- Download PDF
I have to write a narrative poem (it can be on anything). Do you have any ideas for my topic or a potential story line???? Thank you so much!!!!!!!!
12 Answers | Add Yours
Tell a story, and tell it true,
Then it will be something from you;
A chunk of life in wrangled verse,
The key to our universe.
A narrative poem is just a story -- don't let the poem aspect of the assignment intimidate you! It doesn't have to be personal at all! Do you have a favorite childhood story or a favorite movie? Translate the essence of one of those stories into a poetic form. Consider the writing just a one focused scene so that you can concentrate on having great details and a nice mix of poetic devices in your poem.
Just to throw a couple specific ideas at you and see if they spark an idea of your own, how about:
- You are a babysitter and the child runs away. You have to find it.
- You have just been hired for your first job. Your car breaks down on the way to your first day of work.
- You are coming back from a concert with a group of friends and pick up a hitchhiker. He or she tells you a story.
I agree that telling your life story is a good idea. You could also consider writing a story in prose (as in regular sentences) first, and then turning it into verse. A better way would probably be to plan out the story with a plot diagram first.
A narrative means you're telling the story about something. Certainly, most people find talking about themselves and their experiences interesting, so that's an obvious possibility, but the main thing is to identify some subject that you will enjoy recording.
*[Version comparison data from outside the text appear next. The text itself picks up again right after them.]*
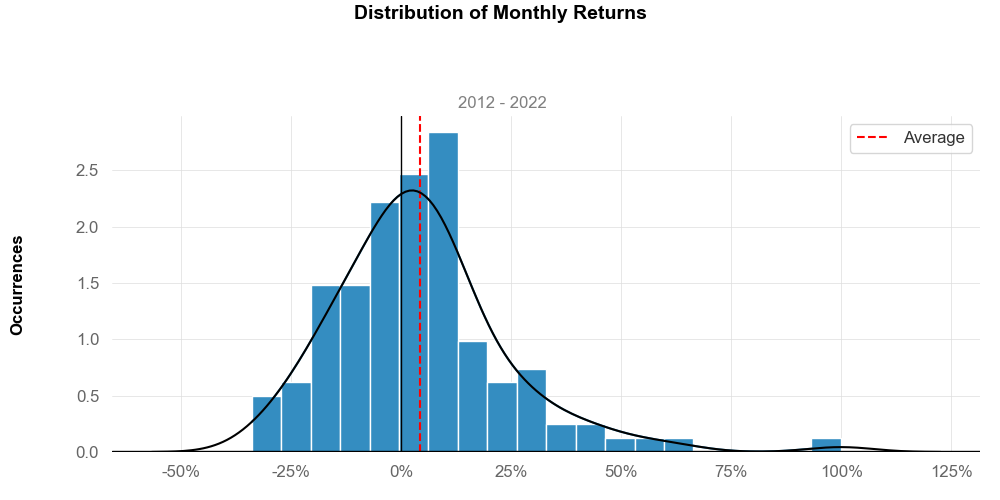
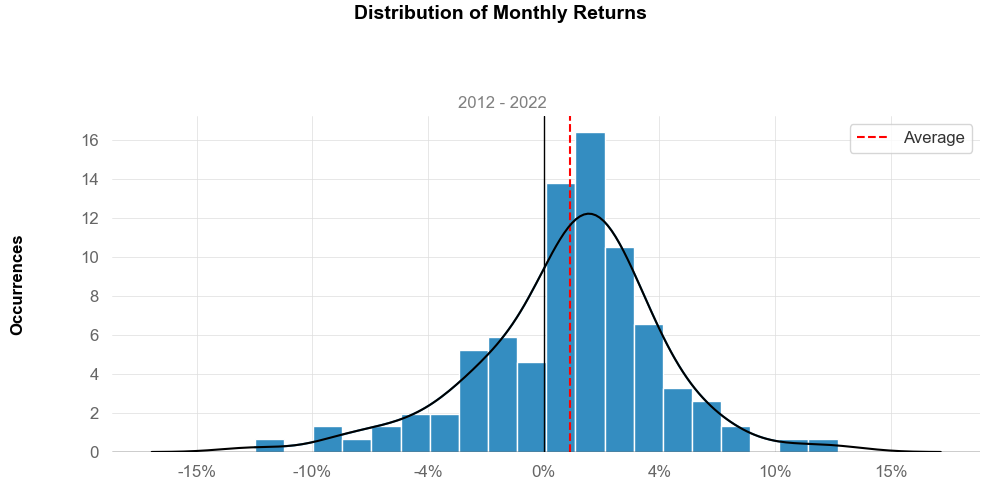
instalação requirements para corrigir erro do app on line

diff --git a/paginas/relatorio_performance.py b/paginas/relatorio_performance.py
@@ -5,18 +5,15 @@ st.set_option('deprecation.showPyplotGlobalUse', False)
 
 
 def relatorio_performance():
-
     qs.extend_pandas()
     st.sidebar.write('Código da Ação')
-    ticker = st.sidebar.text_input('Insira o código de acordo com o site Yahoo Finance.'
-                                   , value='SPY'
-                                   )
+    ticker = st.sidebar.text_input('Insira o código de acordo com o site Yahoo Finance.', value='SPY')
     st.sidebar.write('Período da Análise')
     period = st.sidebar.text_input('Escreva: '
                                    '5y, para 5 anos.',
                                    value='10y'
                                    )
-    returns = qs.utils.download_returns(ticker, period=period)
+    returns = qs.utils.download_returns(ticker, period=period, auto_adjust=True)
 #tentativa de plotagem dos gráficos
     #fig, ax = plt.subplots()
     #sns.heatmap(returns.monthly_returns(), linewidths=1.9, center=0, square=True, annot=True,  vmax=.3, cmap='RdYlGn', fmt='.1f')

diff --git a/paginas/inicio.py b/paginas/inicio.py
@@ -1,15 +1,15 @@
 #importar bibliotecas
 import streamlit as st
-from streamlit_lottie import st_lottie
-import requests
+# from streamlit_lottie import st_lottie
+# import requests
 
 #animacao
-def load_lottieurl(url):
-    r = requests.get(url)
-    if r.status_code !=200:
-        return None
-    return r.json()
-lottie_coding = load_lottieurl('https://assets5.lottiefiles.com/packages/lf20_gdt35llx.json')
+# def load_lottieurl(url):
+#     r = requests.get(url)
+#     if r.status_code !=200:
+#         return None
+#     return r.json()
+# lottie_coding = load_lottieurl('https://assets5.lottiefiles.com/packages/lf20_gdt35llx.json')
 
 #chamar pagina
 def inicio():
@@ -71,5 +71,5 @@ def inicio():
             )
 
         with right_column:
-            st_lottie(lottie_coding, height=600, key='coding')
-
+            # st_lottie(lottie_coding, height=600, key='coding')
+            st.write('Teste')

diff --git a/paginas/prophet.py b/paginas/prophet.py
@@ -11,7 +11,7 @@ def prophet():
     # baixar dados e sidebar
     st.subheader('Previsão de Cotações com PROPHET')
     st.sidebar.header('Escolha a Data e o Ativo')
-    ticker = st.sidebar.text_input('TICKER - Yahoo Finance', value='^BVSP')
+    ticker = st.sidebar.text_input('TICKER - Yahoo Finance', value='aapl ')
     start_date = st.sidebar.date_input('Data de Início', value=pd.datetime(2018, 1, 1))
     end_date = st.sidebar.date_input('Data Final')
 
@@ -75,7 +75,7 @@ def prophet():
     previsao = modelo.predict(futuro)
     st.subheader('Previsão')
     #para mostrar o data frame usar o código abaixo
-    #st.write(previsao[['ds', 'yhat', 'yhat_lower', 'yhat_upper']].tail(n_dias))
+    st.write(previsao[['ds', 'yhat', 'yhat_lower', 'yhat_upper']].tail(n_dias))
 
     # grafico1
     grafico1 = plot_plotly(modelo, previsao)

diff --git a/main.py b/main.py
@@ -42,7 +42,7 @@ pagina = st.sidebar.selectbox("Selecione uma funcionalidade:", pagina)
 
 #pagina com navegation bar
 pagina = option_menu(
-    menu_title= "Menu",
+    menu_title="Menu",
     options=['Início','Relatório Performance', 'Prophet', 'Fronteira Eficiente'],
     menu_icon='cast',
     default_index=0,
If you've seen a great concert or athletic event, you could tell about the anticipation, preparation, actual event, and the memories afterward. Recording the story of a trip you've taken could make for an interesting tale. If you want a challenge, write your poem about an argument you've had with someone - lots of descriptive vocabulary for all the emotions that came out!
You might want to narrate the story of your own life. Wordsworth did this in The Prelude, so you have a good precedent! Or you might want to narrate the life of someone you know well, such as a parent or grandparent. Sample lines:
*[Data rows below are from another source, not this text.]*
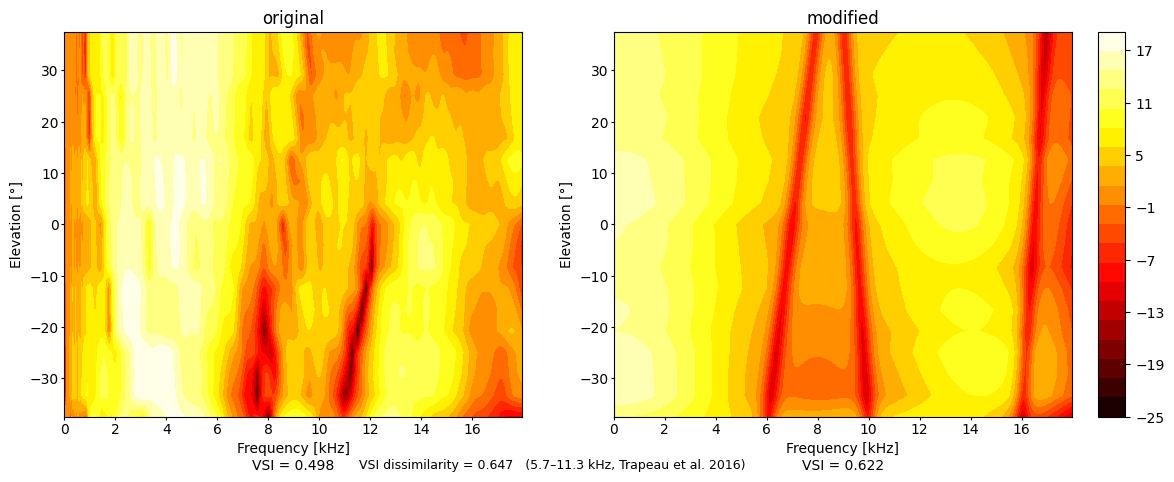
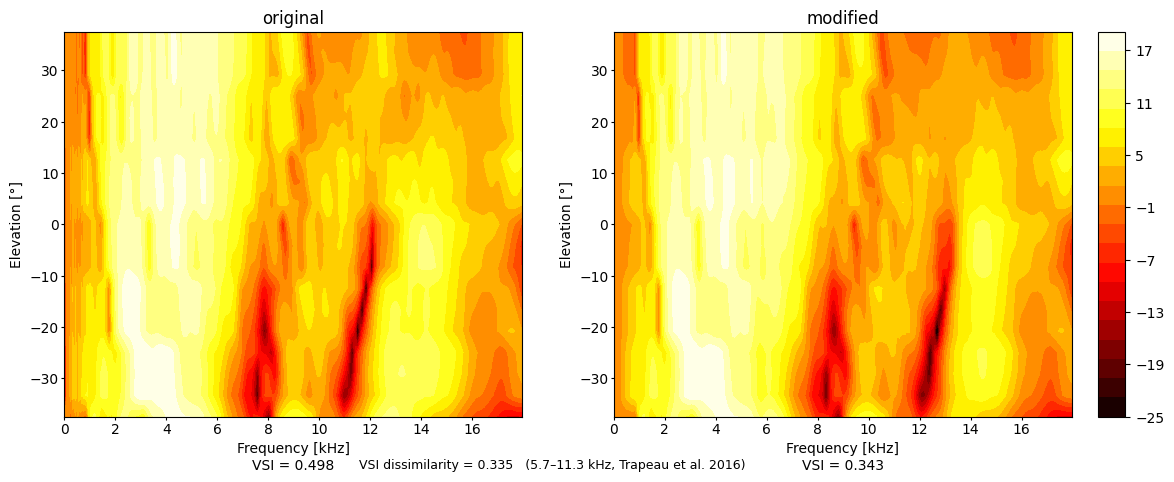
add modified sofas for JS

Changed region(s): [[0.5213, 0.0622, 0.9199, 0.8714], [0.7359, 0.9647, 0.7666, 0.9959]]

diff --git a/hrtf_relearning/hrtf/processing/modify.py b/hrtf_relearning/hrtf/processing/modify.py
@@ -50,7 +50,7 @@ sub_id = 'JS'
 SMOOTH = True
 N_KEEP = 4
 PLOT = 'image'
-fname = 'notch'   # output SOFA suffix: <sub_id>_<fname>.sofa
+fname = 'test_1'   # output SOFA suffix: <sub_id>_<fname>.sofa
 
 # ---------------------------------------------------------------------------
 # Modification mode
@@ -60,10 +60,10 @@ fname = 'notch'   # output SOFA suffix: <sub_id>_<fname>.sofa
 # 'shift' : cepstral envelope/detail split + frequency-shift of the subject's
 #           OWN fine cues inside a band (SHIFT_* params below).  Ignores
 #           SMOOTH / N_KEEP / FEATURES.
-MODE = 'synth'
+MODE = 'shift'
 
 # --- 'shift' mode parameters (only used when MODE == 'shift') --------------
-SHIFT_CENTER    = 8000   # band centre frequency [Hz]
+SHIFT_CENTER    = 9000   # band centre frequency [Hz]
 SHIFT_OCTAVES   = 1.0    # band width in octaves (fraction for octave_band)
 SHIFT_FACTOR    = 1.10   # >1 shifts cues up, <1 down, 1.0 = rebuild no-op
 SHIFT_ENV_NKEEP = 3      # cepstral coeffs kept for the envelope (lower = more detail shifted)
@@ -87,7 +87,7 @@ SHIFT_SKIRT     = 0.25   # cosine taper outside the band [octaves]
 # ---------------------------------------------------------------------------
 FEATURES = [
     {
-        'freqs': (6000, 8000),  # centre freq at X1 and X2 [Hz]
+        'freqs': (7000, 9000),  # centre freq at X1 and X2 [Hz]
         'width': (300,   300),   # Gaussian σ at X1 and X2 [Hz]
         'depth': (12.0,  12.0), # >0 = notch, <0 = peak [dB]
         'X1':    (0, 0),         # anchor 1 (az, az)
@@ -95,14 +95,14 @@ FEATURES = [
     },
     # Add further features here, e.g.:
     {
-        'freqs': (9000, 10000),
+        'freqs': (11000, 12500),
         'width': (300, 300),
         'depth': (12, 12),   # negative → peak
         'X1': (0, 0),
-        'X2': (40, -40),
+        'X2': (-40, 40),
     },
     {
-        'freqs': (16000, 17000),
+        'freqs': (17000, 16000),
         'width': (300, 300),
         'depth': (12, 12),  # negative → peak
         'X1': (0, 0),
@@ -695,7 +695,7 @@ if __name__ == '__main__':
     fig = plot(hrtf, hrtf_modified, PLOT, ear='right',
                vsi_orig=vsi_orig, vsi_mod=vsi_mod, vsi_dis=vsi_dis, vsi_bw=VSI_BW)
     input('press enter to save')
-    fig.savefig(PATH / 'data' / 'results' / 'plot' / sub_id / str(sub_id + '_modified.png'),
+    fig.savefig(PATH / 'data' / 'results' / 'plot' / sub_id / str(sub_id + f'_{fname}.png'),
                 bbox_inches='tight')
     (hrtf_dir / sub_id).mkdir(parents=True, exist_ok=True)
     hrtf_modified.write_sofa(hrtf_dir / sub_id / str(sub_id + f'_{fname}.sofa'))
Lo, I'm the gal whose profile, seen by all,
Declares my love of playing volleyball.
(Just kidding) :-)
what are some ideas i need them
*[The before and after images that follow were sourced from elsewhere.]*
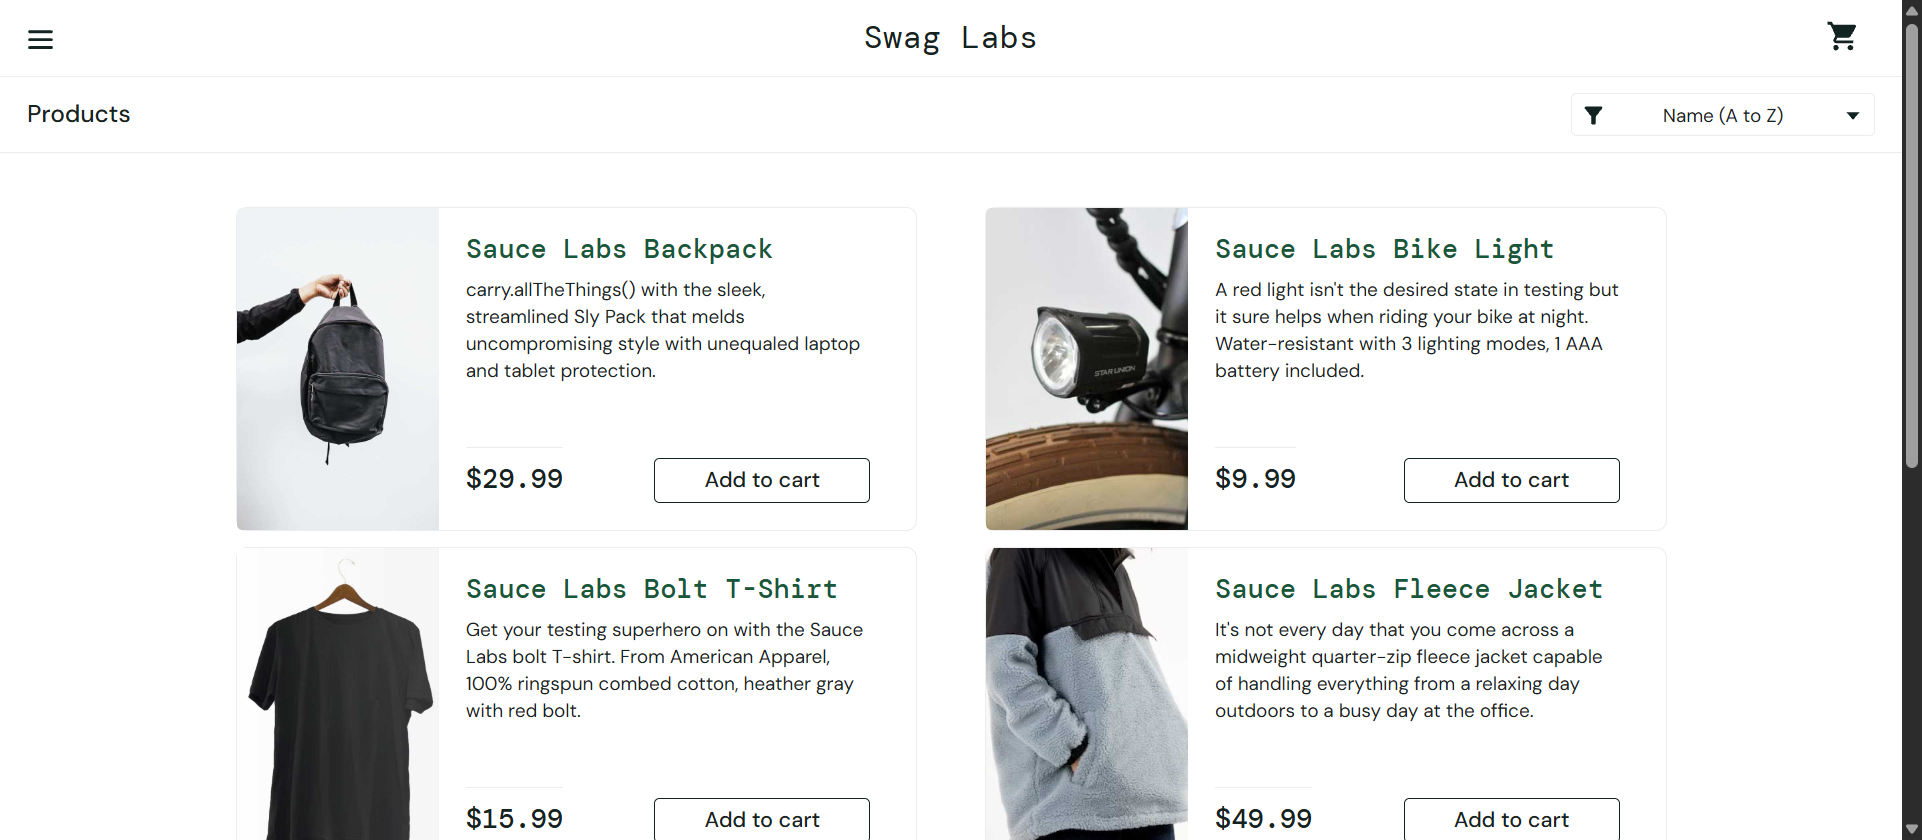
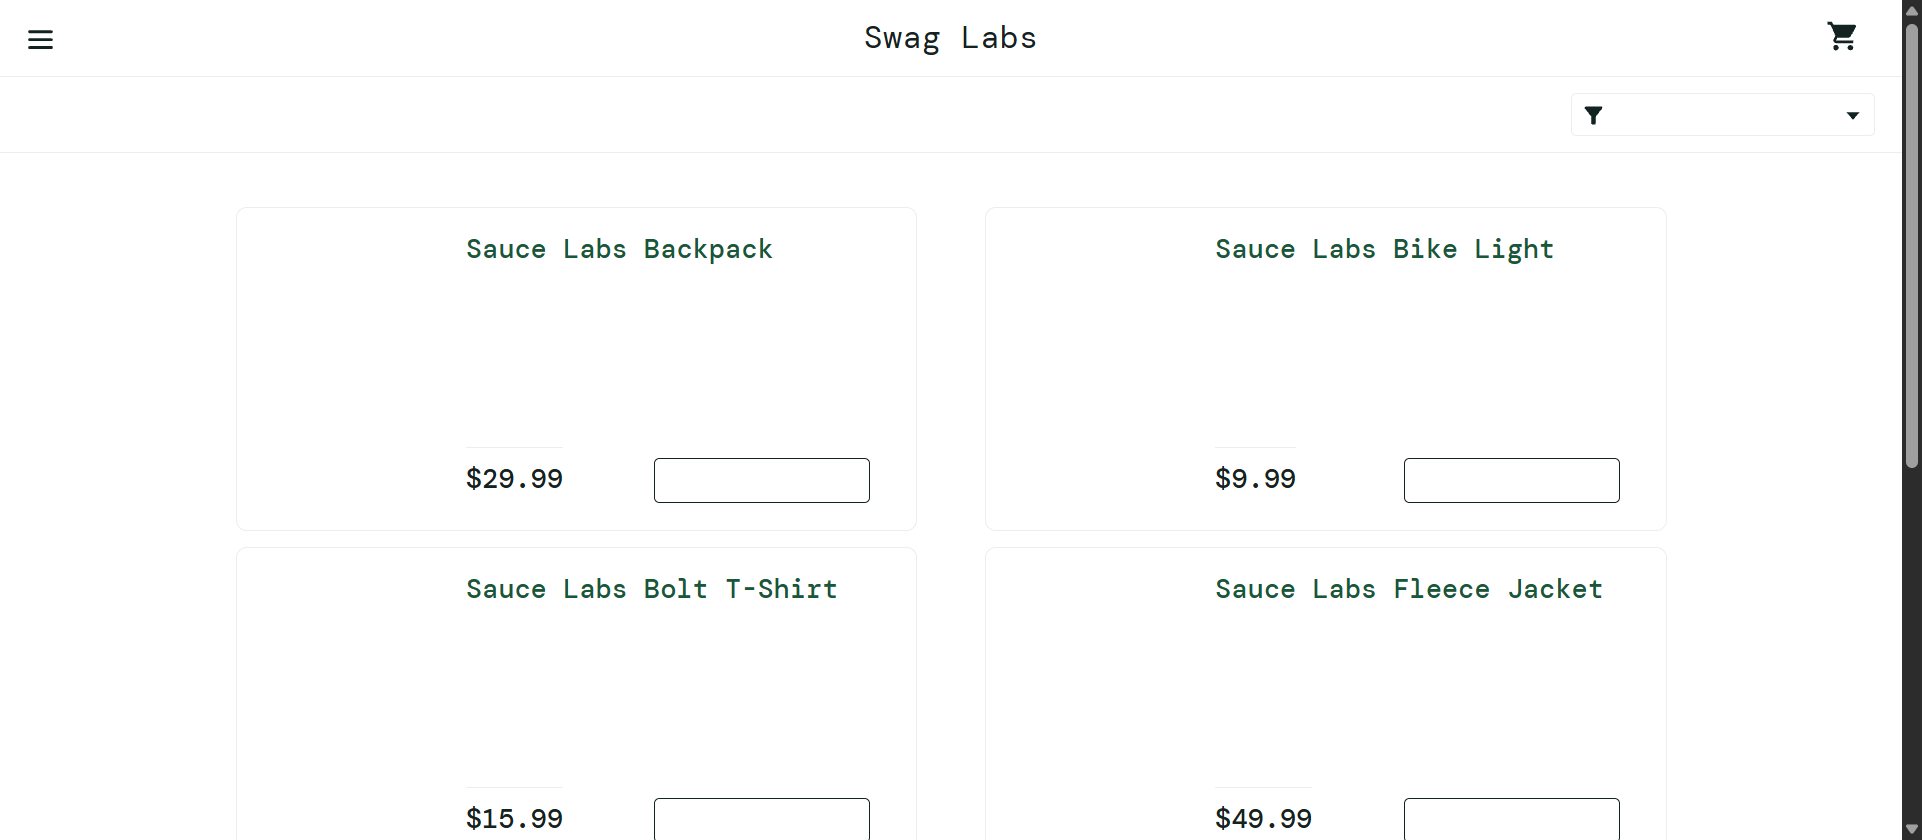
set1 done

diff --git a/QA automation by WO/set1/4test_cart.py b/QA automation by WO/set1/4test_cart.py
@@ -1,24 +1,13 @@
 from selenium import webdriver
 import os
 from selenium.webdriver.common.by import By
-from selenium.webdriver.support.ui import WebDriverWait,
-
-# it will give the mixture path 
-sc_path = os.path.join(os.path.dirname(__file__),"..","screenshots")
-
-# it converts mixture path into absoute path 
-sc_path = os.path.abspath(sc_path)
-
-
+from selenium.webdriver.support.ui import WebDriverWait
+from selenium.webdriver.support import expected_conditions as EC
 
 
 ops = webdriver.ChromeOptions()
 
-ops.add_experimental_option("prefs", {
-    "credentials_enable_service": False,
-    "profile.password_manager_enabled": False,
-    "profile.password_manager_leak_detection": False
-})
+ops.add_argument("--disable-features=PasswordManagerOnboarding")
 
 driver = webdriver.Chrome(options=ops)
 driver.maximize_window()
@@ -27,36 +16,51 @@ try :
     wait = WebDriverWait(driver,10)
     
     driver.get("https://www.saucedemo.com/")
+
+    username = wait.until(EC.visibility_of_element_located((By.ID, "user-name")))
     
-    driver.find_element(By.ID, "user-name").send_keys("standard_user")
-    
-    driver.find_element(By.ID,"password").send_keys("secret_sauce")
+    username.send_keys("standard_user")
+
+    passwd = wait.until(EC.visibility_of_element_located((By.ID,"password")))
+    passwd.send_keys("secret_sauce")
     
     driver.find_element(By.ID, "login-button").click()
 
-    driver.find_element(
+    bg_button = wait.until(EC.visibility_of_element_located((
         By.XPATH, '//*[@id="add-to-cart-sauce-labs-onesie"]'
-    ).click()
+    )))
+    bg_button.click()
 
-    driver.find_element(
+    biekbutn = wait.until(EC.visibility_of_element_located((
         By.ID, "add-to-cart-sauce-labs-bike-light"
-    ).click()
-    ctn = driver.find_element(By.XPATH,'//*[@id="shopping_cart_container"]/a/span').text
+    )))
+
+    biekbutn.click()
+
+    ctn = wait.until(EC.visibility_of_element_located((By.XPATH,'//*[@id="shopping_cart_container"]/a/span'))).text
 
     assert ctn == "2"
     print("pass1")
 
-    driver.find_element(By.XPATH,'//*[@id="remove-sauce-labs-onesie"]').click()
+    onesie = wait.until(EC.visibility_of_element_located((By.XPATH,'//*[@id="remove-sauce-labs-onesie"]')))
+    onesie.click()
+
 
     assert driver.find_element(By.XPATH,'//*[@id="shopping_cart_container"]/a/span').text == "1"
 
     print("Pass2")
 
+    driver.find_element(By.ID,'remove-sauce-labs-bike-light').click()
+    print("Pass3")
+
+    assert len(driver.find_elements(
+    By.XPATH, '//*[@id="shopping_cart_container"]/a/span'
+)) == 0
+  
+    print("Pass4")
+
 
     
 except Exception as e :
-    filename = "failure.png"
-    filepath = os.path.join(sc_path,filename)
-    driver.save_screenshot(filepath)
     print("test case faild :",e)
 

diff --git a/QA automation by WO/set1/3test_sorted_price_product.py b/QA automation by WO/set1/3test_sorted_price_product.py
@@ -2,7 +2,6 @@ from selenium import webdriver
 from selenium.webdriver.common.by import By
 from selenium.webdriver.support.ui import WebDriverWait,Select
 import time
-from selenium.webdriver.chrome.options import Options
 from selenium.webdriver.support import expected_conditions as EC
Make a list of topics that you know something about or that you are interested in. Then write five words next to each topic in the list. Then choose the topic that you have made the most interesting contribution about so far. For example if it was me I would write:
garden - plan, colour, loneliness, small, different
fairy tales - wicked, good, disaster, sympathy, happy
parachute jump - exhilarating, boredom, challenge, group, learning
In this case I would choose parachute jump. Then I would plan the narrative like a story using at the very least the stages of introduction, development, complication, resolution, conclusion. Then I would add important verbs and adverbs for description, then I would consider writing the narrative poem.
Thank you!!!!!!!!!!!! You all helped me!!!!!!!!!!!
sorry no idea .if i have idea so why i told u :) no just kidding i have no idea
Something big that happened to you such as getting your pet or someone's birth etc.
A narrative poem is basically one that tells a story, and has a plot.
so u can:
make up a person. write their life. only the interesting bits. first cry, first kiss, ... whatever.
on a related theme, pick an ancestor you know close to nothing about. if you have a picture, use that and make them into a real person.
also, you could tell a complete short story without having to waste words because you're writing poetry... anything could be in your poem and i think that's where the problem lies.
pick up the closest newspaper or printed thing you've got lying around. take the third and seventh line or the second word. or take the smallest headline. use that.
go outside and walk around. listen to the bits of conversation floating around from other people. don't snoop. don't eavesdrop. just hear what you hear. pick up one or two sentences and use those.
alternatively, go to your bookshelf. pick up any book and open it randomly without looking. use the last line(s) as start or inspiration. no worries you'll find that in the end you can just take them away again. they're the catalyst needed to get your story out of you, but in the end they'll go home.
We’ve answered 324,071 questions. We can answer yours, too.Ask a question